Table_1_Response of Macrophyte Traits to Herbivory and Neighboring Species: Integration of the Functional Trait Framework in the Context of Ecological Invasions.XLS
With the increase in the number of introduced species each year, biological invasions are considered as one of the most important environmental problems for native biodiversity. In invaded habitats, the establishment of exotic plant species depends on the abiotic and biotic environment. Herbivores and neighboring plants (native or exotic) comprise an important part of the latter. Herbivores cause trophic and non-trophic damage to focal plants, which respond to herbivory by varying their different traits quantitatively (e.g., growth rate and biomass changes) and qualitatively (e.g., variation in morphological and chemical defenses strategies affecting plant palatability). Neighboring plant species also affect functional traits and the fitness of focal plant species, thus herbivore effects on a focal plant could also depend indirectly on the palatability and defensive traits of the neighboring species inside the community.

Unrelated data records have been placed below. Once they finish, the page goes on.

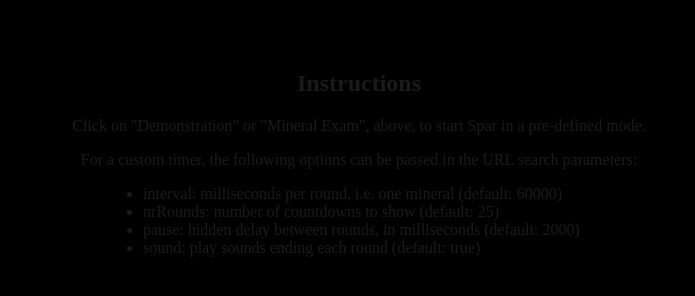
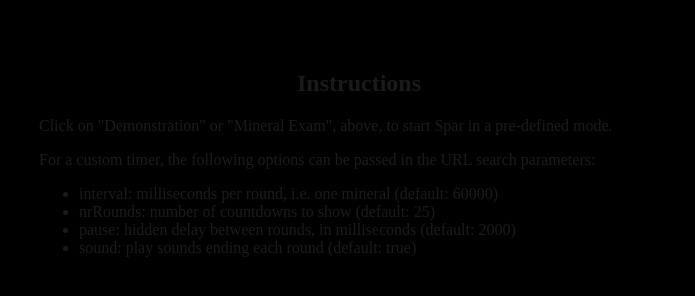
Before and after one commit to skrobinson/spar, a plain HTML site: page index.html in a window 1280 px wide. Shown: the part 364-660 px from the top of the page, 281-976 px from the left. Drawn offline with Linux system fonts and the light colour scheme.

Commit message:
Change size and alignment of #instructions block
This is a simple clean-up to divide the UI slightly differently.

Signed-off-by: Sean Robinson <sean.robinson@scottsdalecc.edu>

```diff
--- a/resources/spar.css
+++ b/resources/spar.css
@@ -37,17 +37,20 @@ div.def-list sub {
 div.instructions {
     opacity: 0.1;
     margin: 6em auto;
+    text-align: left;
     transition: opacity 0.5s;
+    width: 50%;
 }
 
 div.instructions:hover {
     opacity: 1;
 }
 
-div.instructions ul {
-    margin: auto 30%;
-    text-align: left;
-    width: 40%;
+div.instructions h2 {
+    text-align: center;
+}
+
+div.instructions p, div.instructions ul {
 }
 
 div.navigation a {
```
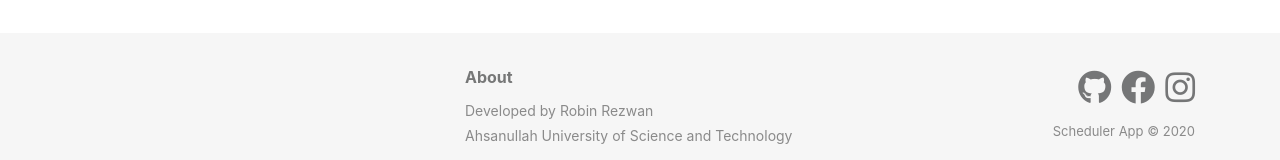
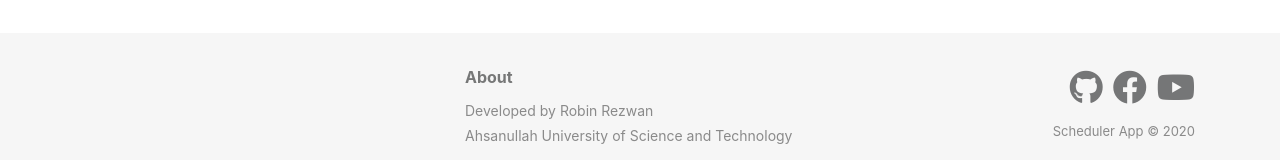
Before and after one commit to robinrezwan/SchedulerApp, a plain HTML site: page index.html in a window 1280 px wide. Shown: the part 719-879 px from the top of the page. Drawn offline with Linux system fonts and the light colour scheme; files whose address does not match are found by name.

Commit message:
Minor updates

```diff
--- a/index.html
+++ b/index.html
@@ -60,7 +60,7 @@
                         <p>Ahsanullah University of Science and Technology</p>
                     </div>
                     <div class="col-md-3 col-lg-3 item social">
-                        <a href="https://github.com/robinrezwan" target="_blank"><i class="fab fa-github"></i></a><a href="https://facebook.com/rezwankabir.robin" target="_blank"><i class="fab fa-facebook"></i></a><a href="https://instagram.com/robinrezwan" target="_blank"><i class="fab fa-instagram"></i></a>
+                        <a href="https://github.com/robinrezwan" target="_blank"><i class="fab fa-github"></i></a><a href="https://facebook.com/rezwankabir.robin" target="_blank"><i class="fab fa-facebook"></i></a><a href="https://youtube.com/channel/UCyI1W93Ubk-pIVKqaZ_eNeA" target="_blank"><i class="fab fa-youtube"></i></a>
                         <p class="copyright">Scheduler App © 2020</p>
                     </div>
                 </div>
```
Also changed, not shown: instructions.html (+1 -1 lines), others.html (+1 -1 lines), overview.html (+1 -1 lines).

Here, in a first step toward the integration of associational susceptibility/resistance theories in the field of ecological invasion, we performed a microcosm experiment to consider the effects of an exotic crayfish on the growth rate, morphological traits and damage level of three macrophytes (two exotic, one native) growing in pairwise combinations. We found that (i) the response to herbivore presence and to neighboring species identity seemed to be species specific, and (ii) crayfish enhance the fragmentation rate of the two exotic macrophytes Ludwigia grandiflora and Egeria densa in the presence of the native macrophyte Myriophyllum spicatum, which could indirectly facilitate their invasion success. Indeed, fragmentation can increase dispersal abilities of the exotic macrophytes considered in this study as they are able to generate new plants from their fragments. However, our results showed that the interaction herbivore-neighbor species was hardly significant. Our paper presents some first results on associational resistance/susceptibility and lays the foundation for developing a general framework that combines plant community ecology and biological invasion ecology to explain invasive species success.